I used an early word processing program with a limited file size, meaning you had to keep creating new files with each few chapters. Then I switched to Microsoft Word in the early nineties and have had no problems since. The characters in my books have grown with the computer, too. In Beware the Jabberwock (written circa 1991), my protag Burke Hill doesn't use a computer, but he gets a bit of education on the subject in the next book, The Poksu Conspiracy (currently under revision for release in a few months).
On the subject of telephones, at the time of those early books there were pay phones and phone booths everywhere. One of my writers group colleagues says "he hung up the phone" is passé. Not in those days. Most people used the familiar dial instrument. There were cell phones, but people didn't carry them around in a pocket. They weighed a pound or better. My characters had no use for them in those first books.

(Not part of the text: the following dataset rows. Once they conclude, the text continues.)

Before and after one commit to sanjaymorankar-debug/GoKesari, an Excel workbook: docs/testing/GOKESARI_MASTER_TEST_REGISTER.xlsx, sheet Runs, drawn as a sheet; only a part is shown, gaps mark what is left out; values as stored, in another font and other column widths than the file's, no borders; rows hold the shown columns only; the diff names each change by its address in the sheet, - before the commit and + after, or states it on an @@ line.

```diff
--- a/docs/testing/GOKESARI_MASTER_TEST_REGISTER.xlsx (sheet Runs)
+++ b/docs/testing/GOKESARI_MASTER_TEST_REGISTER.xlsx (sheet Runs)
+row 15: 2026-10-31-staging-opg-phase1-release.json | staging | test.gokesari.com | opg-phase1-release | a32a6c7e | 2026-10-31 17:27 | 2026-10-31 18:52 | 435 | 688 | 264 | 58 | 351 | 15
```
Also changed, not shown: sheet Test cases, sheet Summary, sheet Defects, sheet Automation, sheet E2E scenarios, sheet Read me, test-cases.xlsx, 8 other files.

You couldn't just dial or punch in the number for an overseas call. You had to place it through an overseas operator, and the call quality wasn't always the best. Now you just enter the international code and number and there's your party.

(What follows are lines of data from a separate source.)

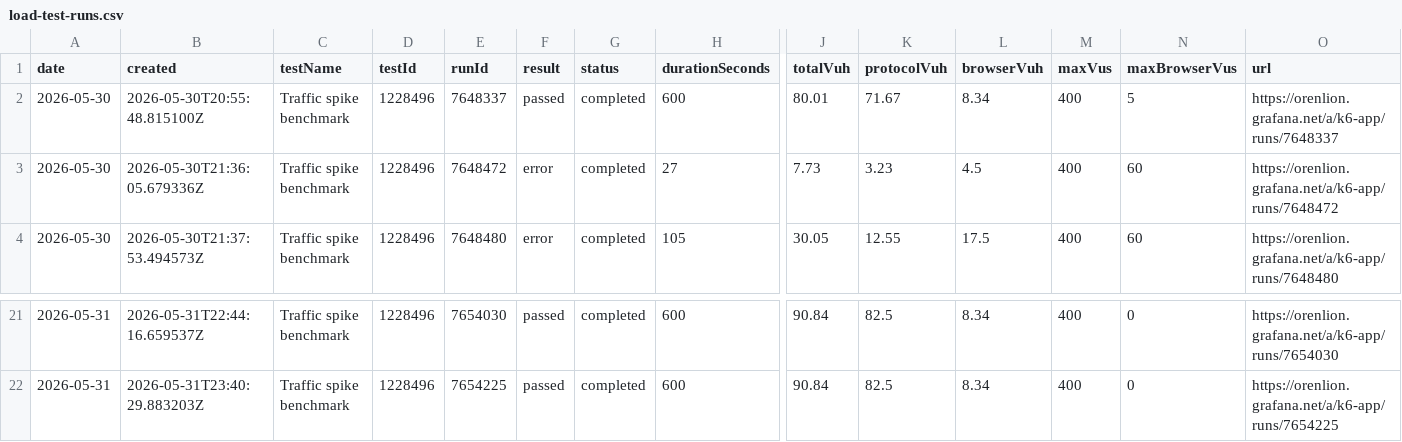
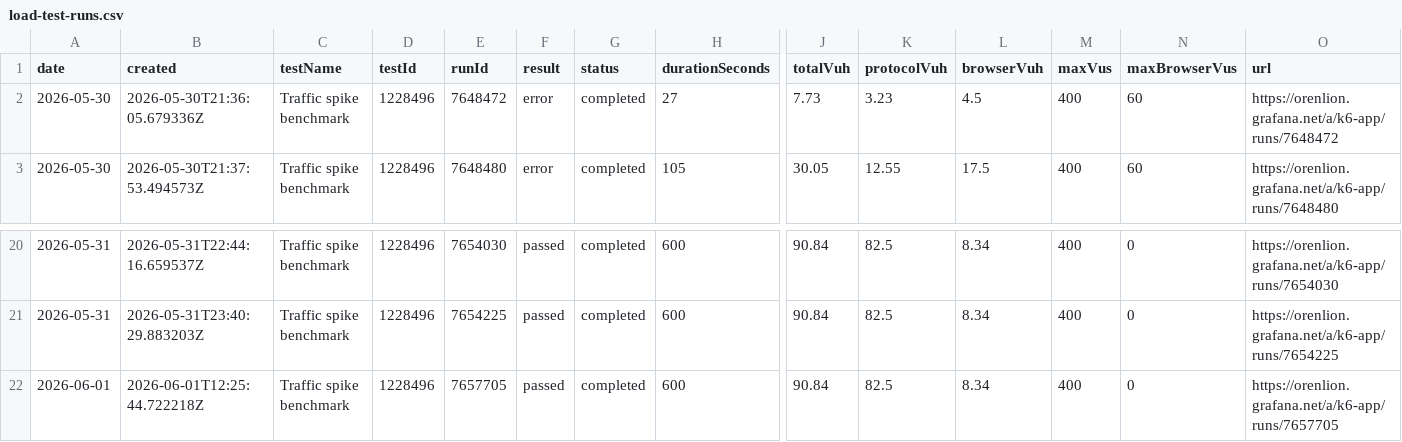
Before and after one commit to orenlion1/ensemble-retail, a CSV file: reports/load-tests/comparison/load-test-runs.csv, drawn as a sheet; only a part is shown, gaps mark what is left out; removed rows and columns are numbered as before the commit, all else as after; rows hold the shown columns only; the diff names each change by its address in the sheet, - before the commit and + after, or states it on an @@ line.

Commit message:
Update load test report for run 7657705

```diff
--- a/reports/load-tests/comparison/load-test-runs.csv
+++ b/reports/load-tests/comparison/load-test-runs.csv
-row 2: 2026-05-30 | 2026-05-30T20:55:48.815100Z | Traffic spike benchmark | 1228496 | 7648337 | passed | completed | 600 | 80.01 | 71.67 | 8.34 | 400 | 5 | https://orenlion.grafana.net/a/k6-app/runs/7648337
+row 22: 2026-06-01 | 2026-06-01T12:25:44.722218Z | Traffic spike benchmark | 1228496 | 7657705 | passed | completed | 600 | 90.84 | 82.5 | 8.34 | 400 | 0 | https://orenlion.grafana.net/a/k6-app/runs/7657705
```
Also changed, not shown: 10 other files.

For communication on the go back then, investigators used hand-held portable radios. That's the scenario in Beware the Jabberwock when an FBI agent needs to talk with another colleague at the Atlanta airport.
The digital age for photography hadn't arrived yet, so all photos were taken with film. I opted for the latest film development, though, producing unbelievable images using Kodak's Tmax 3200 film pushed to ASA 25000. It would make a license plate readable from two blocks away. In a 2011 book I updated the technology to use a NASA system for enhancing moving images.
Since 1991-2 was prior to the World Wide Web, information searching was done mostly at the library. My character Burke Hill looks up information at both a public library and a newspaper library. My research for the book took place primarily at the Vanderbilt University library, using both books and magazines. Now I get the same sort of data on my computer with a Google search.
So it's obvious that technology has a big impact on how we write as well as what we write. Let me know how your work is affected by other technological developments.
Incidentally, Beware the Jabberwock is now available for the Kindle here and will be published in paperback in a few weeks.